» EXERCISE OBJECTIVE:
Look through the entries for the string "hsizetype", and copy each line that holds it.

» RECORDS FOR THE EXERCISE:

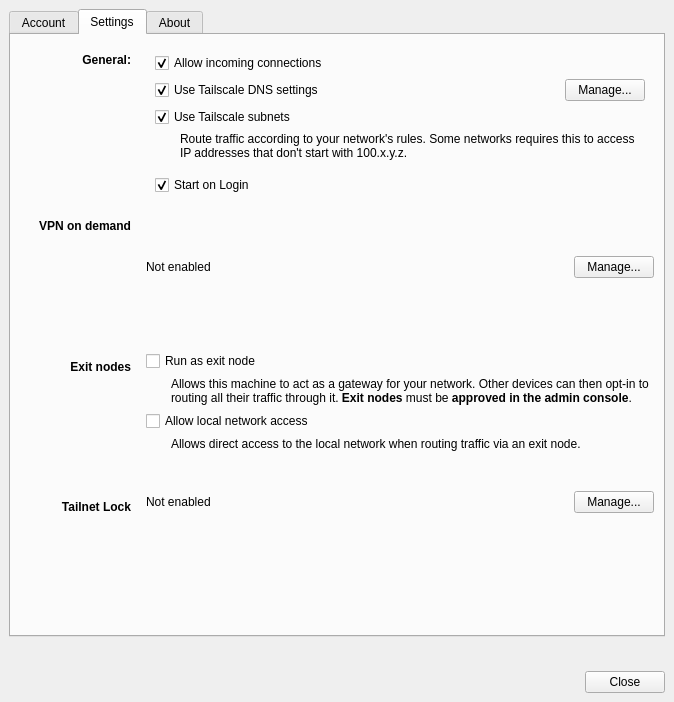
SneWs/tail-tray, file MainWindow.ui: the form before one commit.
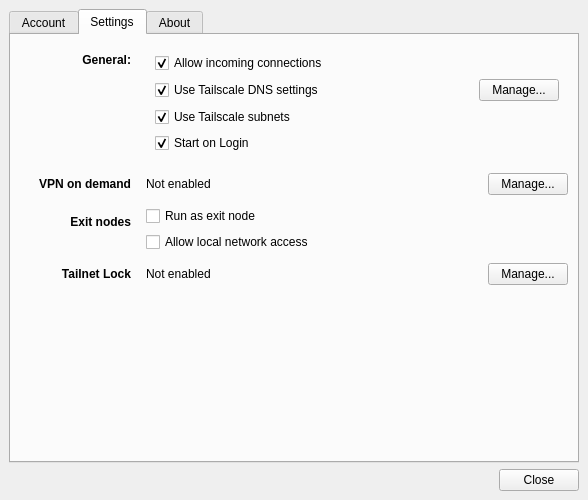
The form after the commit. Icons and pictures are not drawn.

Commit message: Cleanup Settings UI and fix constrains and vertical stacking to make it look properly arranged

Patch:
```diff
--- a/MainWindow.ui
+++ b/MainWindow.ui
@@ -9,8 +9,8 @@
    <rect>
     <x>0</x>
     <y>0</y>
-    <width>674</width>
-    <height>702</height>
+    <width>588</width>
+    <height>500</height>
    </rect>
   </property>
   <property name="sizePolicy">
@@ -22,7 +22,7 @@
   <property name="minimumSize">
    <size>
     <width>588</width>
-    <height>680</height>
+    <height>500</height>
    </size>
   </property>
   <property name="maximumSize">
@@ -589,6 +589,9 @@
        <layout class="QVBoxLayout" name="verticalLayout_13">
         <item>
          <layout class="QHBoxLayout" name="horizontalLayout_2">
+          <property name="sizeConstraint">
+           <enum>QLayout::SizeConstraint::SetDefaultConstraint</enum>
+          </property>
           <item>
            <layout class="QVBoxLayout" name="verticalLayout_4">
             <item>
@@ -620,23 +623,10 @@
                   <string>General:</string>
                  </property>
                  <property name="alignment">
-                  <set>Qt::AlignmentFlag::AlignRight|Qt::AlignmentFlag::AlignTrailing|Qt::AlignmentFlag::AlignVCenter</set>
+                  <set>Qt::AlignmentFlag::AlignRight|Qt::AlignmentFlag::AlignTop|Qt::AlignmentFlag::AlignTrailing</set>
                  </property>
                 </widget>
                </item>
-               <item>
-                <spacer name="verticalSpacer">
-                 <property name="orientation">
-                  <enum>Qt::Orientation::Vertical</enum>
-                 </property>
-                 <property name="sizeHint" stdset="0">
-                  <size>
-                   <width>20</width>
-                   <height>93</height>
-                  </size>
-                 </property>
-                </spacer>
-               </item>
               </layout>
              </widget>
             </item>
@@ -645,7 +635,7 @@
           <item>
            <widget class="QWidget" name="widget_2" native="true">
             <property name="sizePolicy">
-             <sizepolicy hsizetype="Preferred" vsizetype="MinimumExpanding">
+             <sizepolicy hsizetype="Preferred" vsizetype="Preferred">
               <horstretch>0</horstretch>
               <verstretch>0</verstretch>
              </sizepolicy>
@@ -705,43 +695,19 @@
                </property>
                <item>
                 <widget class="QCheckBox" name="chkUseTailscaleSubnets">
-                 <property name="text">
-                  <string>Use Tailscale subnets</string>
-                 </property>
-                 <property name="checked">
-                  <bool>true</bool>
-                 </property>
-                </widget>
-               </item>
-               <item>
-                <widget class="QLabel" name="label_2">
                  <property name="sizePolicy">
-                  <sizepolicy hsizetype="Preferred" vsizetype="Expanding">
+                  <sizepolicy hsizetype="Minimum" vsizetype="Minimum">
                    <horstretch>0</horstretch>
                    <verstretch>0</verstretch>
                   </sizepolicy>
                  </property>
-                 <property name="minimumSize">
-                  <size>
-                   <width>0</width>
-                   <height>40</height>
-                  </size>
-                 </property>
-                 <property name="font">
-                  <font>
-                   <pointsize>9</pointsize>
-                  </font>
-                 </property>
-                 <property name="styleSheet">
-                  <string notr="true">margin-left: 22px</string>
-                 </property>
-                 <property name="text">
+                 <property name="toolTip">
                   <string>&lt;html&gt;&lt;head/&gt;&lt;body&gt;&lt;p&gt;Route traffic according to your network's rules. Some networks requires this to access IP addresses that don't start with 100.x.y.z.&lt;/p&gt;&lt;/body&gt;&lt;/html&gt;</string>
                  </property>
-                 <property name="alignment">
-                  <set>Qt::AlignmentFlag::AlignLeading|Qt::AlignmentFlag::AlignLeft|Qt::AlignmentFlag::AlignTop</set>
+                 <property name="text">
+                  <string>Use Tailscale subnets</string>
                  </property>
-                 <property name="wordWrap">
+                 <property name="checked">
                   <bool>true</bool>
                  </property>
                 </widget>
@@ -794,23 +760,10 @@
                 <string>VPN on demand</string>
                </property>
                <property name="alignment">
-                <set>Qt::AlignmentFlag::AlignRight|Qt::AlignmentFlag::AlignTrailing|Qt::AlignmentFlag::AlignVCenter</set>
+                <set>Qt::AlignmentFlag::AlignRight|Qt::AlignmentFlag::AlignTop|Qt::AlignmentFlag::AlignTrailing</set>
                </property>
               </widget>
              </item>
-             <item>
-              <spacer name="verticalSpacer_3">
-               <property name="orientation">
-                <enum>Qt::Orientation::Vertical</enum>
-               </property>
-               <property name="sizeHint" stdset="0">
-                <size>
-                 <width>20</width>
-                 <height>102</height>
-                </size>
-               </property>
-              </spacer>
-             </item>
             </layout>
            </widget>
           </item>
@@ -867,22 +820,6 @@
               </item>
              </layout>
             </item>
-            <item>
-             <spacer name="verticalSpacer_7">
-              <property name="orientation">
-               <enum>Qt::Orientation::Vertical</enum>
-              </property>
-              <property name="sizeType">
-               <enum>QSizePolicy::Policy::Minimum</enum>
-              </property>
-              <property name="sizeHint" stdset="0">
-               <size>
-                <width>20</width>
-                <height>20</height>
-               </size>
-              </property>
-             </spacer>
-            </item>
            </layout>
           </item>
          </layout>
@@ -918,23 +855,10 @@
                 <string>Exit nodes</string>
                </property>
                <property name="alignment">
-                <set>Qt::AlignmentFlag::AlignRight|Qt::AlignmentFlag::AlignTrailing|Qt::AlignmentFlag::AlignVCenter</set>
+                <set>Qt::AlignmentFlag::AlignRight|Qt::AlignmentFlag::AlignTop|Qt::AlignmentFlag::AlignTrailing</set>
                </property>
               </widget>
              </item>
-             <item>
-              <spacer name="verticalSpacer_4">
-               <property name="orientation">
-                <enum>Qt::Orientation::Vertical</enum>
-               </property>
-               <property name="sizeHint" stdset="0">
-                <size>
-                 <width>20</width>
-                 <height>102</height>
-                </size>
-               </property>
-              </spacer>
-             </item>
             </layout>
            </widget>
           </item>
@@ -966,24 +890,6 @@
                 </item>
                </layout>
               </item>
-              <item>
-               <widget class="QLabel" name="label_6">
-                <property name="font">
-                 <font>
-                  <pointsize>9</pointsize>
-                 </font>
-                </property>
-                <property name="styleSheet">
-                 <string notr="true">margin-left: 22px</string>
-                </property>
-                <property name="text">
-                 <string>&lt;html&gt;&lt;head/&gt;&lt;body&gt;&lt;p&gt;Allows this machine to act as a gateway for your network. Other devices can then opt-in to routing all their traffic through it. &lt;span style=&quot; font-weight:700;&quot;&gt;Exit nodes&lt;/span&gt; must be &lt;span style=&quot; font-weight:700;&quot;&gt;approved in the admin console&lt;/span&gt;.&lt;/p&gt;&lt;/body&gt;&lt;/html&gt;</string>
-                </property>
-                <property name="wordWrap">
-                 <bool>true</bool>
-                </property>
-               </widget>
-              </item>
              </layout>
             </item>
             <item>
@@ -995,39 +901,8 @@
                 </property>
                </widget>
               </item>
-              <item>
-               <widget class="QLabel" name="label_7">
-                <property name="font">
-                 <font>
-                  <pointsize>9</pointsize>
-                 </font>
-                </property>
-                <property name="styleSheet">
-                 <string notr="true">margin-left: 22px</string>
-                </property>
-                <property name="text">
-                 <string>&lt;html&gt;&lt;head/&gt;&lt;body&gt;&lt;p&gt;Allows direct access to the local network when routing traffic via an exit node.&lt;/p&gt;&lt;/body&gt;&lt;/html&gt;</string>
-                </property>
-                <property name="wordWrap">
-                 <bool>true</bool>
-                </property>
-               </widget>
-              </item>
              </layout>
             </item>
-            <item>
-             <spacer name="verticalSpacer_9">
-              <property name="orientation">
-               <enum>Qt::Orientation::Vertical</enum>
-              </property>
-              <property name="sizeHint" stdset="0">
-               <size>
-                <width>20</width>
-                <height>11</height>
-               </size>
-              </property>
-             </spacer>
-            </item>
            </layout>
           </item>
          </layout>
@@ -1063,23 +938,10 @@
                 <string>Tailnet Lock</string>
                </property>
                <property name="alignment">
-                <set>Qt::AlignmentFlag::AlignRight|Qt::AlignmentFlag::AlignTrailing|Qt::AlignmentFlag::AlignVCenter</set>
+                <set>Qt::AlignmentFlag::AlignRight|Qt::AlignmentFlag::AlignTop|Qt::AlignmentFlag::AlignTrailing</set>
                </property>
               </widget>
              </item>
-             <item>
-              <spacer name="verticalSpacer_5">
-               <property name="orientation">
-                <enum>Qt::Orientation::Vertical</enum>
-               </property>
-               <property name="sizeHint" stdset="0">
-                <size>
-                 <width>20</width>
-                 <height>102</height>
-                </size>
-               </property>
-              </spacer>
-             </item>
             </layout>
            </widget>
           </item>
@@ -1124,23 +986,23 @@
               </item>
              </layout>
             </item>
-            <item>
-             <spacer name="verticalSpacer_8">
-              <property name="orientation">
-               <enum>Qt::Orientation::Vertical</enum>
-              </property>
-              <property name="sizeHint" stdset="0">
-               <size>
-                <width>20</width>
-                <height>11</height>
-               </size>
-              </property>
-             </spacer>
-            </item>
            </layout>
           </item>
          </layout>
         </item>
+        <item>
+         <spacer name="verticalSpacer">
+          <property name="orientation">
+           <enum>Qt::Orientation::Vertical</enum>
+          </property>
+          <property name="sizeHint" stdset="0">
+           <size>
+            <width>20</width>
+            <height>20</height>
+           </size>
+          </property>
+         </spacer>
+        </item>
        </layout>
       </widget>
       <widget class="QWidget" name="tabAbout">
@@ -1523,7 +1385,7 @@
       <property name="sizeHint" stdset="0">
        <size>
         <width>20</width>
-        <height>11</height>
+        <height>1</height>
        </size>
       </property>
      </spacer>
```
Left out of the diff: 8 changed lines with no effect on the pictures.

» FINAL ANSWER:
-             <sizepolicy hsizetype="Preferred" vsizetype="MinimumExpanding">
+             <sizepolicy hsizetype="Preferred" vsizetype="Preferred">
-                  <sizepolicy hsizetype="Preferred" vsizetype="Expanding">
+                  <sizepolicy hsizetype="Minimum" vsizetype="Minimum">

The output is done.